    });

Because the fetch method returns a Promise instead of the response directly, we need to first understand and then implement promises in order to insert the response into the result” element. 

With hyperscript, we just write everything out linearly, and it works just like it was a synchronous request. 

<button _="on click fetch /search then put it into #result">
    Search
</button>

<div id="result"></div>

Web Workers, Web Sockets and Server Sent Events are all supported by hyperscript, so you can do some very neat things without having to learn complex JavaScript APIs. Whether you would want to is another question!

Rainforest

Using hyperscript #

Using hyperscript is as simple as dropping a script tag into your HTML and off you go, no build step required. Also worth mentioning is the fact that hyperscript works seamlessly with htmx, by the same author, and by extension with our very own Sprig.

The hyperscript documentation is a good starting point but feels like it could use some improving, along with the cookbook and tooling such as the playground and a debugger. What I would really like to eventually see is an autosuggest/​autocomplete tool that can be used for exploratory learning and to help write more correct hyperscript more quickly.

hyperscript is approaching a 1.0 release and based on what I know of the core developer, I expect it to remain stable for a long time. Personally, I plan on using hyperscript on projects as soon as it reaches a stable version, especially in combination with a templating language such as Twig when working with Craft CMS.

Closing Thoughts #

Unlike reading hyperscript, learning to write hyperscript is not trivial. It is, after all, a language with verbs, nouns, pronouns, imperatives and possessive adjectives. And yet it is not English. Fortunately, hyperscript will tell you about errors in your code via the browser console (most of the time).

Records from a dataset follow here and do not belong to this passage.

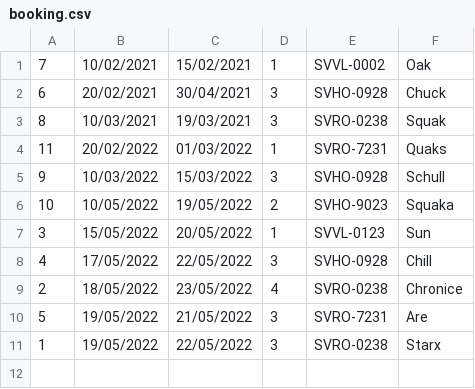
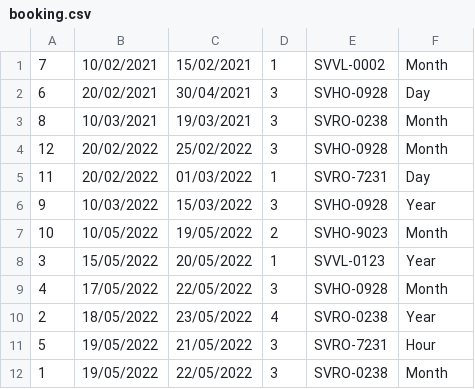
Before and after one commit to lethuandat/C0322G1-LeThuanDat, a CSV file: FuramaResort/src/data/booking.csv, drawn as a sheet.

```diff
--- a/FuramaResort/src/data/booking.csv
+++ b/FuramaResort/src/data/booking.csv
@@ -1,11 +1,12 @@
-7,10/02/2021,15/02/2021,1,SVVL-0002,Oak
-6,20/02/2021,30/04/2021,3,SVHO-0928,Chuck
-8,10/03/2021,19/03/2021,3,SVRO-0238,Squak
-11,20/02/2022,01/03/2022,1,SVRO-7231,Quaks
-9,10/03/2022,15/03/2022,3,SVHO-0928,Schull
-10,10/05/2022,19/05/2022,2,SVHO-9023,Squaka
-3,15/05/2022,20/05/2022,1,SVVL-0123,Sun
-4,17/05/2022,22/05/2022,3,SVHO-0928,Chill
-2,18/05/2022,23/05/2022,4,SVRO-0238,Chronice
-5,19/05/2022,21/05/2022,3,SVRO-7231,Are
-1,19/05/2022,22/05/2022,3,SVRO-0238,Starx
+7,10/02/2021,15/02/2021,1,SVVL-0002,Month
+6,20/02/2021,30/04/2021,3,SVHO-0928,Day
+8,10/03/2021,19/03/2021,3,SVRO-0238,Month
+12,20/02/2022,25/02/2022,3,SVHO-0928,Month
+11,20/02/2022,01/03/2022,1,SVRO-7231,Day
+9,10/03/2022,15/03/2022,3,SVHO-0928,Year
+10,10/05/2022,19/05/2022,2,SVHO-9023,Month
+3,15/05/2022,20/05/2022,1,SVVL-0123,Year
+4,17/05/2022,22/05/2022,3,SVHO-0928,Month
+2,18/05/2022,23/05/2022,4,SVRO-0238,Year
+5,19/05/2022,21/05/2022,3,SVRO-7231,Hour
+1,19/05/2022,22/05/2022,3,SVRO-0238,Month
```
Also changed, not shown: FuramaResort/out/production/FuramaResort/data/booking.csv, FuramaResort/out/production/FuramaResort/data/customer.csv, 24 other files.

Learning a new language is not only learning how to do things with different words, but also learning how to do things in a different world.”

hyperscript feels like it would be suitable for front-end developers of all experience levels, provided it is used as the right tool for the job. For less experienced developers, it will be more approachable than vanilla JS and JavaScript frameworks that require a programmatic mindset. For more experienced developers, it allows for cutting down on code, using advanced JavaScript APIs with a simpler syntax, and writing elegant, reusable scripts.

Superheroes

Overall I like hyperscript’s unique approach to getting stuff done on the front-end. There is a learning curve when trying to do more advanced things, but its conciseness and self-documenting nature is very appealing. And when used with care and precision, hyperscript can read just like poetry.

<div _="on load append 'The end.' to me"></div>

The end.